If you aren’t using it immediately, turn off the heat and you can keep the sauce on the double boiler for 30 minutes or so without a problem. Whisk it every 10 minutes or so just to make sure it stays together.
I’m also a purist when it comes to eggs on a Benedict. I’ve seen fried eggs and scrambled eggs, but a runny poached egg is the only way for me. I’ve talked about how to make poached eggs before, so check out this post if you need some help on how to make them. HINT: You don’t need one of those fancy poaching dishes. All you need is a pot, some water, and some vinegar.
Then all you have to do is slap it all together!
I guess this is kind of an advanced meal, but if you take it one thing at a time, it is very doable. And very delicious. I love make a few different fillings and giving people options.
Obviously, this isn’t the healthiest brunch ever, but if made correctly, I think it is worth every calorie.
So, make the bloody mary’s from scratch. It is very doable. Once you have some liquid courage, give the benedicts a shot. Honestly, even if you don’t get it perfect, it will still be better than most that you find in a restaurant these days.
About MacheesmoRead More
Hello! My name is Nick Evans and I write and manage Macheesmo. I started Macheesmo 11 years ago when I was just learning my way around the kitchen. I love to cook and love everything food-related, but I have no formal training. These days I focus on fast, accessible recipes with the occasional “reach” recipe!
I’ve posted almost 2,000 recipes on Macheesmo. For each one, I do my best to give full explanations of what I did and tips on what I’d do differently next time. I’ll bring up the tricky parts and the easy parts.
I hope you can find something and cook something!
10 Responses to “A Bloody Benedict Brunch” Leave a comment
You are talking my language! Bloody Marys and eggs benedict are two of my favorite things! I am emailing this to myself immediately. And I completely agree that most bloody mary mixes just don't cut it.
My husband and I went to the Twin Cities, MN this past weekend and went had a great brunch. Jesse got crab cake benedict. It was an english muffin, tomato, the crab cake, egg and then hollandaise sauce. It was amazing!!

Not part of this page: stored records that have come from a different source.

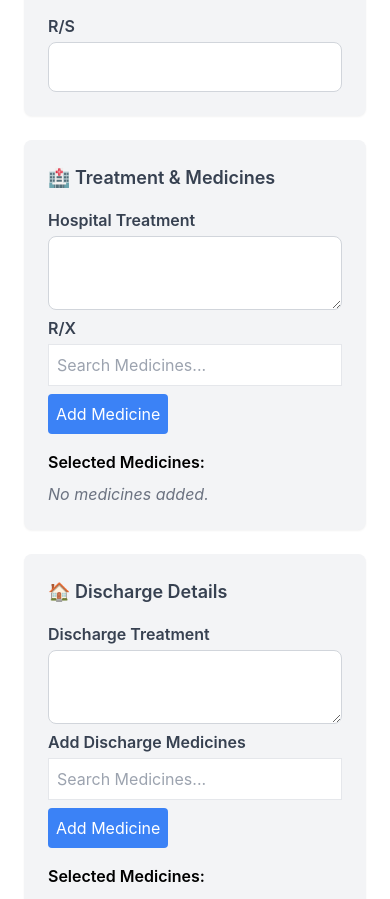
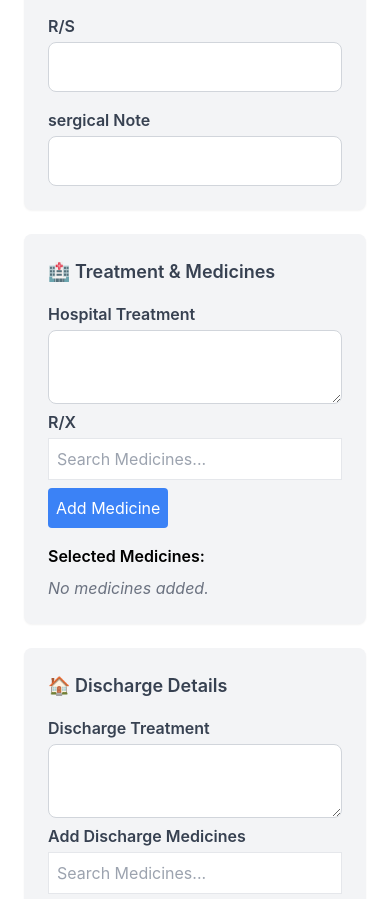
Before and after one commit to vaghelajay2002/kalavati_frontend, a React (Create React App) app: page /add-patient in a window 390 px wide. Shown: the part 1364-2263 px from the top of the page. Built offline with nearby package versions, Linux system fonts and the light colour scheme; sample sign-in values are in the browser's storage.

Commit message:
filter by mobile no

```diff
--- a/src/AddEditPatient.js
+++ b/src/AddEditPatient.js
@@ -17,6 +17,7 @@ function AddPatient() {
     bp: "",
     pulse: "",
     spo2: "",
+    sn:"",
     rs:"",
     temperature: "",
     hospital_treatment: "",
@@ -229,6 +230,10 @@ discharge_medicines: selectedDischargeMedicines.map(med => med.id),
               <label className="form-label">R/S</label>
               <input type="text" name="rs" value={patient.rs} onChange={handleInputChange} className="form-input" />
             </div>
+            <div>
+              <label className="form-label">sergical Note</label>
+              <input type="text" name="sn" value={patient.sn} onChange={handleInputChange} className="form-input" />
+            </div>
           </div>
         </div>
 
--- a/src/Bill.js
+++ b/src/Bill.js
@@ -84,7 +84,6 @@ function Bill() {
             </div>
             <div className="text-right">
               <h2 className="text-xl font-bold">HOSPITAL <br />
-                BILL <br />
                 INVOICE</h2>
               <p className="text-sm mt-2">{new Date().toLocaleDateString()}</p>
             </div>
--- a/src/Dashboard.js
+++ b/src/Dashboard.js
@@ -37,7 +37,8 @@ function Dashboard() {
   }
 
   const filteredPatients = patients.filter((patient) =>
-    patient.case_no.toString().toLowerCase().includes(searchQuery.toLowerCase())
+    patient.case_no.toString().toLowerCase().includes(searchQuery.toLowerCase()) ||
+    patient.mobile?.toString().toLowerCase().includes(searchQuery.toLowerCase())
   );
 
   return (
--- a/src/Prescription.js
+++ b/src/Prescription.js
@@ -93,6 +93,7 @@ function Prescription() {
             <div><strong>Pulse:</strong> {patient.pulse || "N/A"} bpm </div>
             <div><strong>BP:</strong> {patient.bp || "N/A"} mmg </div>
             <div><strong>R/S:</strong> {patient.rs || "N/A"} </div>
+            <div><strong>S/N:</strong> {patient.sn || "N/A"} </div>
           </div>
 
           {/* RX Section */}
--- a/src/index.css
+++ b/src/index.css
@@ -16,7 +16,7 @@
 
 @media print {
   .print-margin-top {
-    margin-top: 20vh;
+    margin-top: 15vh;
   }
 }
 
```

On the bloody Mary tip, I like to get some vodka and then pepper it. Usually a jalapeno or two halved, a pablano halved and a habenero I don't open it, just cut off the stem. You could cut it in half to if you're adventurous. Put it all in a sealed jar, mine was a big mason jar. Then let it sit for a week or so, or even longer if you desire. Turned out great, and made great Bloody Mary's. I also like to use Clamato Juice as well.
Nothing like a good bloody Mary.
Oh yea. The crab cake benedict is really popular here in DC as well. I love that variation.
I've been meaning to infuse some vodka… habenero vodka sounds ridiculous.
Thanks for the comments everyone.
and this is "eggactly" why I love your blog so much is for your brunch stuff!
I love the photos. Sitting here at work contemplating menu ideas for brunch tomorrow, and your post inspired me: Bloody Eggs Benedict. Basically, take the components for the bloody marie, and add them to a Bearnaise sauce for the poached eggs. Kind of like a sauce Choron, but with a kick to it.
I am a long time lurker here, and I just want to pipe up and say, very nice work. If you can inspire me, then that is something!
Yeah! I'm really looking forward to hosting a brunch soon since I eat brunch for dinner most nights anyway, and love making it far more than any dinner I can think of. The bloody mary route is a wise one. Although, I'm more of a froufrou mimosa girl m'self.
Okay, now I want some of that goodness for brunch tomorrow. We'll be by at 11:30 AM – be ready for us :)
What a great idea to squirt a little Sriracha into the Bloody Mary. I'd squirt a few on the eggs, too, only because I like a little kick to my eggs.
Wow this sounds perfect for Sunday brunch. I love hot sauce. I need to add it to more of my cooking.
I love your site it really helps me to learn how to do food I wouldnt normally be able to do at home.